**Exercise requirements:** The word "components" marks the lines to keep; find each one in the data and copy it.

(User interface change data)
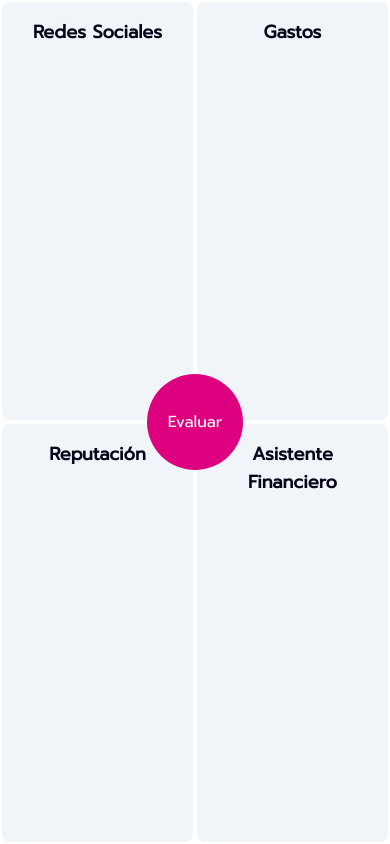
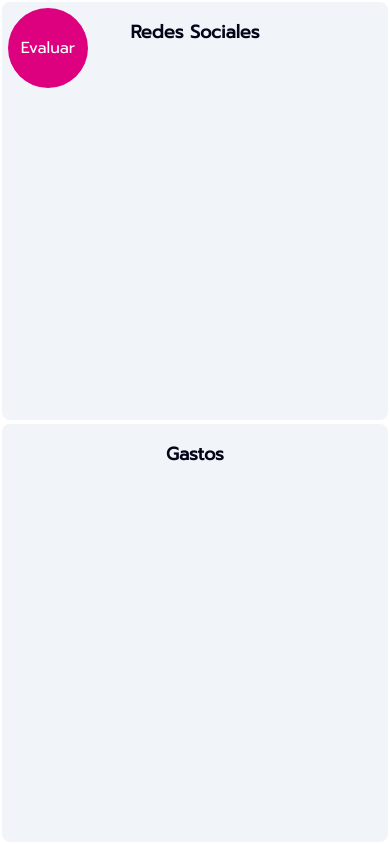
Before and after one commit to Anyel-ec/Hackathon-Guayaquil-2025-Frontend, a Next.js app: page /evaluator in a window 390 px wide. Shown: the top 844 px of the page. Built offline with nearby package versions, Linux system fonts and the light colour scheme.

Commit message:
refactor: Make Evaluator Mockup Responsive

```diff
--- a/src/app/evaluator/page.tsx
+++ b/src/app/evaluator/page.tsx
@@ -5,8 +5,8 @@ import SocialLinking from "@/components/evaluator/sections/social-linking";
 
 export default function Evaluator() {
   return (
-    <main className="relative grid grid-cols-2 grid-rows-2 h-screen w-screen">
-      <button className="absolute bottom-1/2 right-1/2 translate-1/2 text-primary-foreground rounded-full h-24 w-24 flex items-center justify-center cursor-pointer hover:scale-105 transition-transform bg-primary hover:bg-primary/90">
+    <main className="relative grid sm:grid-cols-2 sm:grid-rows-2 sm:h-screen sm:w-screen">
+      <button className="fixed sm:absolute top-2 left-2 sm:top-auto sm:left-auto sm:bottom-1/2 sm:right-1/2 sm:translate-y-1/2 sm:translate-x-1/2 text-primary-foreground rounded-full h-20 w-20 sm:h-24 sm:w-24 flex items-center justify-center cursor-pointer hover:scale-105 transition-transform bg-primary hover:bg-primary/90">
         Evaluar
       </button>
       <SocialLinking />
--- a/src/components/evaluator/sections/evaluator-section.tsx
+++ b/src/components/evaluator/sections/evaluator-section.tsx
@@ -8,7 +8,7 @@ export default function EvaluatorSection({
   children,
 }: EvaluatorSectionProps) {
   return (
-    <section className="flex flex-col gap-4 p-4 bg-accent hover:bg-background transition-colors border-2 border-background rounded-lg">
+    <section className="h-[50vh] flex flex-col gap-4 p-4 bg-accent hover:bg-background transition-colors border-2 border-background rounded-lg">
       <h2 className="text-center text-lg font-bold">{title}</h2>
       {children}
     </section>
```
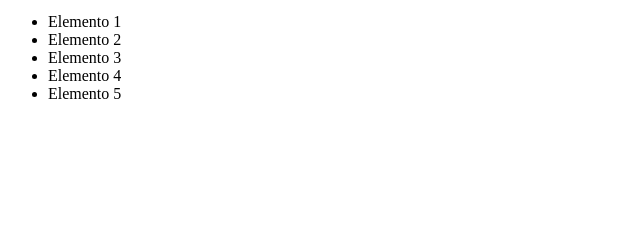
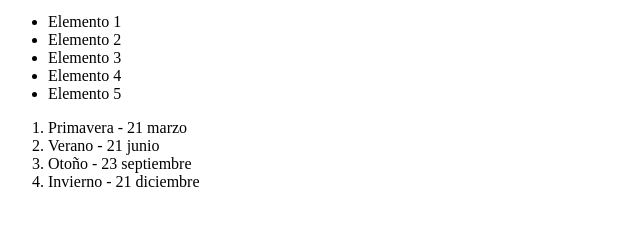
Before and after one commit to AlexumaDW/youtube-git-main, a plain HTML site: page index.html in a window 1280 px wide. Shown: the part 101-326 px from the top of the page, without its empty margins (0-640 px from the left). Drawn offline with Linux system fonts and the light colour scheme; a script that the page names is missing.

Commit message:
Agregando estaciones del año con fecha de inicio

```diff
--- a/index.html
+++ b/index.html
@@ -18,6 +18,12 @@
     <li>Elemento 4</li>
     <li>Elemento 5</li>
   </ul>
+  <ol>
+    <li>Primavera - 21 marzo</li>
+    <li>Verano - 21 junio</li>
+    <li>Otoño - 23 septiembre</li>
+    <li>Invierno - 21 diciembre</li>
+  </ol>
   <script src="index.js"></script>
 </body>
 
```
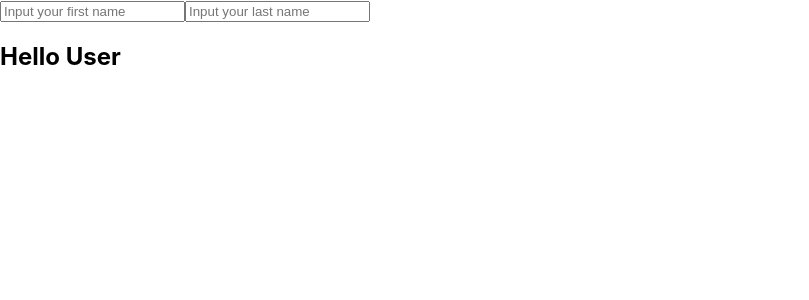
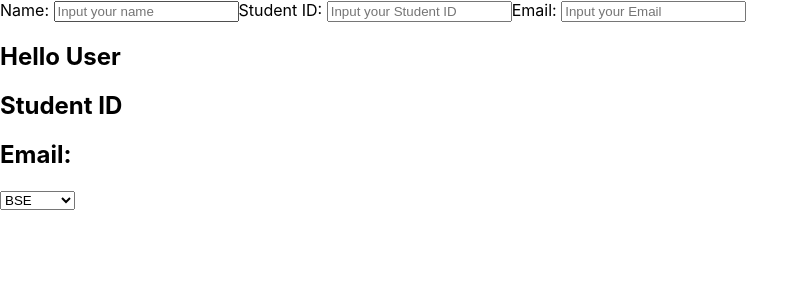
Before and after one commit to gooblicraft/mini-act-g2, a React (Create React App) app: page / in a window 1280 px wide. Shown: the top 300 px of the page, without its empty margins (0-809 px from the left). Built offline with nearby package versions, Linux system fonts and the light colour scheme.

Commit message:
Add DropdownMenu component and enhance StudentInput with additional fields

```diff
--- a/src/App.js
+++ b/src/App.js
@@ -1,7 +1,11 @@
+import DropdownMenu from "./components/DropDownMenu";
 import StudentInput from "./components/StudentInput";
 function App() {
   return (
-    <StudentInput></StudentInput>
+    <div>
+      <StudentInput></StudentInput>
+    </div>
+
   )
 }
 
--- /dev/null
+++ b/src/components/DropDownMenu.jsx
@@ -0,0 +1,26 @@
+import React, {useState} from 'react'
+
+function DropdownMenu() {
+  const options = ["Apple", "Banana", "Cherry", "Date"];
+  const [selected, setSelected] = useState("");
+
+  return (
+    <div>
+      <label>Choose a fruit: </label>
+      <select value={selected} onChange={(e) => setSelected(e.target.value)}>
+        <option value="" disabled>Select an option</option>
+
+        {/* Mapping the array to menu options */}
+        {options.map((item, index) => (
+          <option key={index} value={item}>
+            {item}
+          </option>
+        ))}
+      </select>
+
+      <p>You selected: {selected}</p>
+    </div>
+  );
+}
+
+export default DropdownMenu
--- a/src/components/StudentInput.jsx
+++ b/src/components/StudentInput.jsx
@@ -1,13 +1,47 @@
 import React, { useState } from 'react'
 
 const StudentInput = () => {
-    const [firstName, setFirstName] = useState("");
-    const [lastName, setLastName] = useState("");
+    const [Name, setName] = useState("");
+    const [StudentID, setStudentId] = useState("");
+    const [email, setEmail] = useState("");
+    const courses = [
+      { id: 1, code: 'BSE' },
+      { id: 2, code: 'BSIT' },
+      { id: 3, code: 'BSPA' },
+      { id: 4, code: 'BSSW' },
+      { id: 5, code: 'BTVTED' },
+      { id: 6, code: 'BSAIS' },
+      { id: 7, code: 'BSA' },
+      { id: 8, code: 'BAELS' },
+      { id: 9, code: 'DHRS' }
+    ];
+
   return (
     <div>
-        <input type='text' placeholder='Input your first name' onInput={(e) => setFirstName(e.target.value)}></input>
-        <input type='text' placeholder='Input your last name' onInput={(e) => setLastName(e.target.value)}></input>
-        <h2>Hello User {firstName} {lastName}</h2>
+      <div>
+        <label for='name'>Name: </label>
+        <input type='text' id='name' placeholder='Input your name' onInput={(e) => setName(e.target.value)}></input>
+
+        <label for='studentID'>Student ID: </label>
+        <input type='text' id='studentID' placeholder='Input your Student ID' onInput={(e) => setStudentId(e.target.value)}></input>
+
+        <label for='email'>Email: </label>
+        <input type='text' id='email' placeholder='Input your Email' onInput={(e) => setEmail(e.target.value)}></input>
+
+        <h2>Hello User {Name}</h2>
+        <h2>Student ID {StudentID}</h2>
+        <h2>Email:  {email}</h2>
+      </div>
+
+      <div>
+        <select>
+          {courses.map((course) =>(
+            <option key={course.id} value={course.id}>
+              {course.code}
+            </option>
+          ))}
+        </select>
+      </div>
     </div>
   )
 }
```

**Result:**
@@ -5,8 +5,8 @@ import SocialLinking from "@/components/evaluator/sections/social-linking";
--- a/src/components/evaluator/sections/evaluator-section.tsx
+++ b/src/components/evaluator/sections/evaluator-section.tsx
+import DropdownMenu from "./components/DropDownMenu";
 import StudentInput from "./components/StudentInput";
+++ b/src/components/DropDownMenu.jsx
--- a/src/components/StudentInput.jsx
+++ b/src/components/StudentInput.jsx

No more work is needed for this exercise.